Black pod disease on cacao (Theobroma cacao, L) in Ghana: spread of Phytophthora megakarya and role of economic plants in the disease epidemiology.
To implement management strategies of Phytophthora pod rot (black pod) diseases successfully, knowledge of the role of economic plants, and the diversity and distribution of Phytophthora species on these plants in the cacao ecosystem is essential. In this study, the spread of Phytophthora megakarya in the cocoa growing districts of Ghana was monitored through annual surveys from 1985 to 2012. In addition, from July to October, 2008, Phytophthora was isolated from randomly collected non-symptomatic rootlets of economic plants on cacao farms and from symptomatic pods and stems of cacao from 139 locations in 22 districts in the cacao growing regions. A total of 1459 Phytophthora isolates from 22 plant species belonging to 19 families were characterized. The Phytophthora isolates showed six different morphological patterns on Campbell Vegetable Juice Agar medium. The patterns were variable stellate striate, cotton wool-like, deep cotton wool-like only at colony margin, light cotton wool-like pattern only at colony margin, and dense aerial, fluffy colonies without pattern. However, microscopic examination of the sporangia of the isolates revealed only two species, Phytophthora palmivora and P. megakarya. P. megakarya was found to have spread from Akomadan and Bechem in 1985 to 50 more administrative districts in 2012. This study also represents the first report of isolation of P. megakarya from Xanthosoma saggitifolium, Musa paradisiaca, Elaeis guinnensis, Persea americana, Carica papaya, Mangifera indica, Colocasia esculenta, Athyrium nipponicum and Ananas comosus on cacao farms in Ghana.

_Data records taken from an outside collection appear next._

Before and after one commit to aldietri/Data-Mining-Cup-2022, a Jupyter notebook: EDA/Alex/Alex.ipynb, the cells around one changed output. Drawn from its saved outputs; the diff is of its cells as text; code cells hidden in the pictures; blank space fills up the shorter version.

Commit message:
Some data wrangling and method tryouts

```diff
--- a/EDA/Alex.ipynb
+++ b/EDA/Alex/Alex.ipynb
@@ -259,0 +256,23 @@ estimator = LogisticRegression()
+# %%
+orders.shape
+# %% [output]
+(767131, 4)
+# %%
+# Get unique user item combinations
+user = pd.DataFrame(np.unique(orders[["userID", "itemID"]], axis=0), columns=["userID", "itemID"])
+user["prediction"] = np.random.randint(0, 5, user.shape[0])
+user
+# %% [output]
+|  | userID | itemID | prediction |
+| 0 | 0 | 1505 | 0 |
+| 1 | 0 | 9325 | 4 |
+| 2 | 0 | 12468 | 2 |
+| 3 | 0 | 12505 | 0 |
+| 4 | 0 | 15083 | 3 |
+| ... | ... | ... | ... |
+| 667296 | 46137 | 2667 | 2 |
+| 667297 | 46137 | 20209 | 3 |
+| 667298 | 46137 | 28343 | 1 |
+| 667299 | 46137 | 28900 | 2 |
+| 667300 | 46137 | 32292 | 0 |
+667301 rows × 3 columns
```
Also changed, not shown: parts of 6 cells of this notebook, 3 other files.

The fact that economic plants on cacao farms harbour Phytophthora species may explain the failure to obtain appreciable control of Phytophthora diseases as the current management of these diseases is mainly targeted at the host crop, Theobroma cacao.